As mentioned just above, Rothenburg (or, more specifically Rothenburg ob der Tauber) is a very well-preserved medieval town in south-central Germany. Suffering less damage than did Nuremberg in the Second World War, Rothenburg has a high percentage of old original structures and relatively few modern buildings. Founded sometime before the year 1000, Rothenburg slowly grew over the centuries into robust medieval town. A seige and the arrival of the black death stopped the growth of the town in the 17th century, essentially stunting its further development for long enough to be seen as a valuable historical showcase - one to be preserved and not further modernized. I for one am thankful for that 17th-century stunting.

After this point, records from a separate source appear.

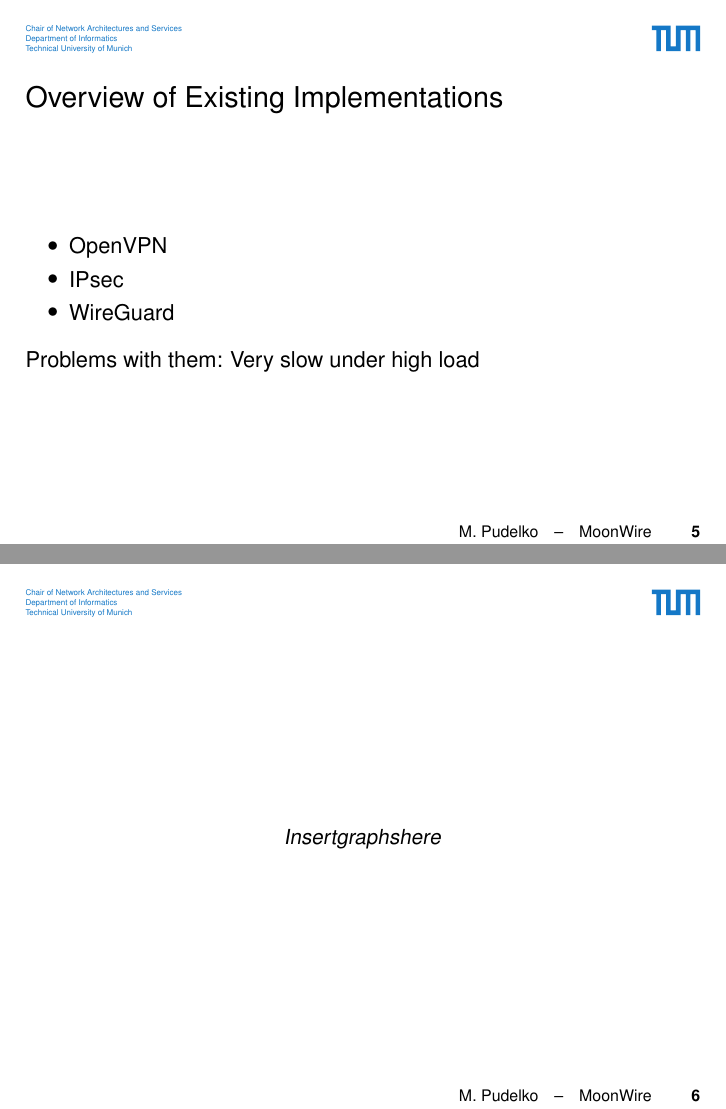
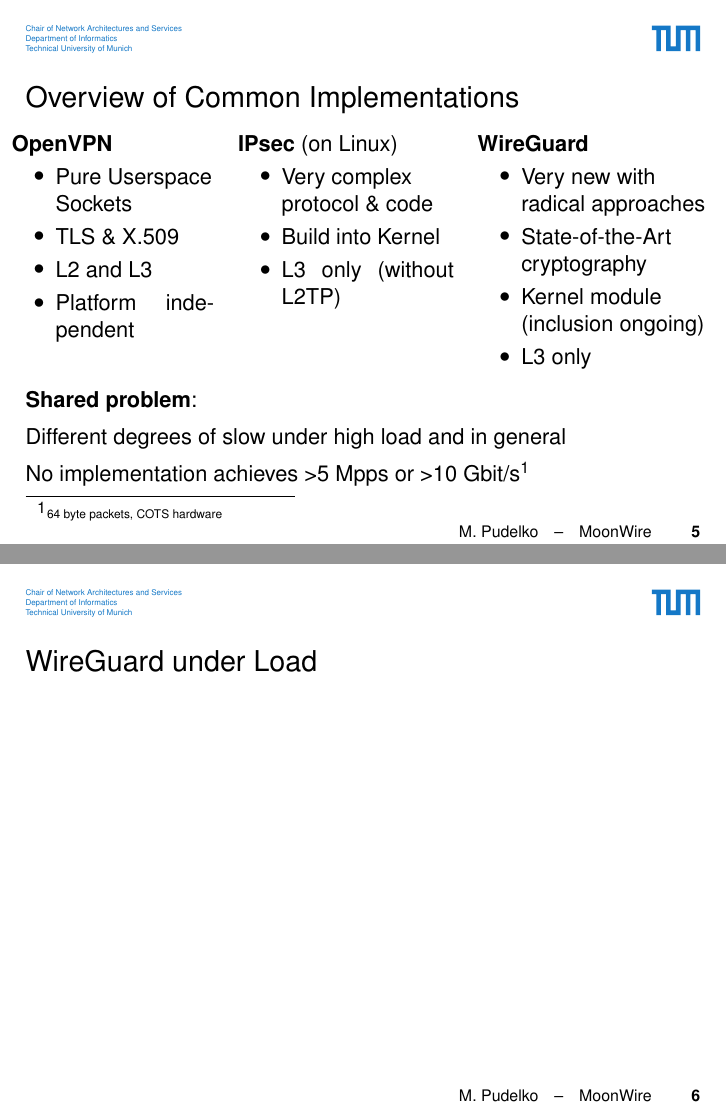
Before and after one commit to pudelkoM/MoonWire, LaTeX slides (zwischenvortrag/slides.tex): pages 5 and 6 of 13 before the commit and pages 6 and 7 of 18 after it, joined at a grey line. Compiled offline with pdfLaTeX.

Commit message:
Update slides

```diff
--- a/zwischenvortrag/slides.tex
+++ b/zwischenvortrag/slides.tex
@@ -81,12 +81,51 @@
 	\end{itemize}
 \end{frame}
 
-\section{Overview of Existing Implementations}
-\begin{frame}{Overview of Existing Implementations}
-	\begin{itemize}
-		\item OpenVPN
-		\item IPsec
-		\item WireGuard
-	\end{itemize}
+\section{Overview of Common Implementations}
+\begin{frame}{Overview of Common Implementations}
+	\begin{columns}[T] % align columns
+		\begin{column}{.30\textwidth}
+			\textbf{OpenVPN}
+			\begin{itemize}
+				\item Pure Userspace\\
+					Sockets
+				\item TLS \& X.509
+				\item L2 and L3
+				\item Platform independent
+			\end{itemize}
+		\end{column}%
+		\hfill%
+		\begin{column}{.32\textwidth}
+			\textbf{IPsec} (on Linux)
+			\begin{itemize}
+				\item Very complex\\
+				protocol \& code
+				\item Build into Kernel
+				\item L3 only (without L2TP)
+			\end{itemize}
+		\end{column}%
+		\hfill%
+		\begin{column}{.35\textwidth}
+			\textbf{WireGuard}
+			\begin{itemize}
+				\item Very new with\\ radical approaches
+				\item State-of-the-Art cryptography
+				\item Kernel module\\(inclusion ongoing)
+				\item L3 only
+			\end{itemize}
+		\end{column}%
+	\end{columns}
 
-	Problems with them: Very slow under high load
+	\pause
+	\vspace*{0.5em}
+	\textbf{Shared problem}:
+
+	Different degrees of slow under high load and in general
+
+	No implementation achieves >5 Mpps or >10 Gbit/s\footnote{64 byte packets, COTS hardware}
+	%TODO: comparison graph
+\end{frame}
+
+\begin{frame}{WireGuard under Load}
+
+\end{frame}
@@ -93,4 +168,3 @@
 \end{frame}
 
 \begin{frame}
-	\[ Insert graphs here \]
```
Also changed, not shown: zwischenvortrag/slides.pdf, zwischenvortrag/slides.tex (118 more changed lines).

We arrived at a carpark situated just outside of the eastern edge of the old medieval part of town, which is delineated by the very nice, very extensive enclosing fortress wall. The fortress wall was the subject of our attention for the first bit of our tour of the town, for it is possible to walk along its defensive walkway for quite a long distance. We entered via the eastern Würzburger Tor gate and immediately climbed up onto the walkway atop the wall.
The walkway ran behind the stone of the upper wall on the outward-facing side, and was fenced but otherwise open on the city-facing side. The walkway's wood and tile roof meant it would be a comfortable place to stroll even when raining. We walked south, taking many pictures of the multitude of clay roofs stretching away to the west.
The walkway was a superb way to get an overview of the city, allowing us to see down into the tidy gardens and yards of the residents' houses. Essentially we were looking into medieval suburbia. Beyond, over the nearer rooftops, we could see the spires and towers surrounding the heart of the city.
Saggy, historic clay roofs
We walked along the fortress wall all the way to the southern tip of the old town. Here, a combination of tower and curiously figure-eight-shaped fortifications guarded the southern approach to Rothenburg. We spent some time exploring the interior of the fortification part, known as the Spitalbastion.
From the Spital Gate, we stopped walking along the fortification wall and began walking along the main inner streets of the town. Apart from a brief detour to look out west over the Tauber river from the town's western edge, we kept to the main north-south street, the Spitalgasse. There was a lot more touristy development and tourist traffic along this section. Still very pretty, but clearly this stretch of town had been "made-up" to cater to visitors.
The Spitalgasse eventually led us into the very heart of old Rothenburg - the Marktplatz square. Large, beautiful structures lined the square, including several patrician houses, the combo gothic/renaissance town hall, the gabled councillor's tavern (Ratsherrntrinkstube), the beautiful half-timbered house of the Marien Pharmacy (the Marienapotheke) and the intricate George's Fountain (Georgsbrunnen). Many - if not most - of the buildings here dated from the 1200s through to the 1500s.
Rothenburg certainly had an older feel than had either Salzburg or Nuremberg. It was more densely-packed, more consistently historic than either of the other two cities. If you want to feel immersed in the "medievalness" of an old German town, this one probably should be high on your list.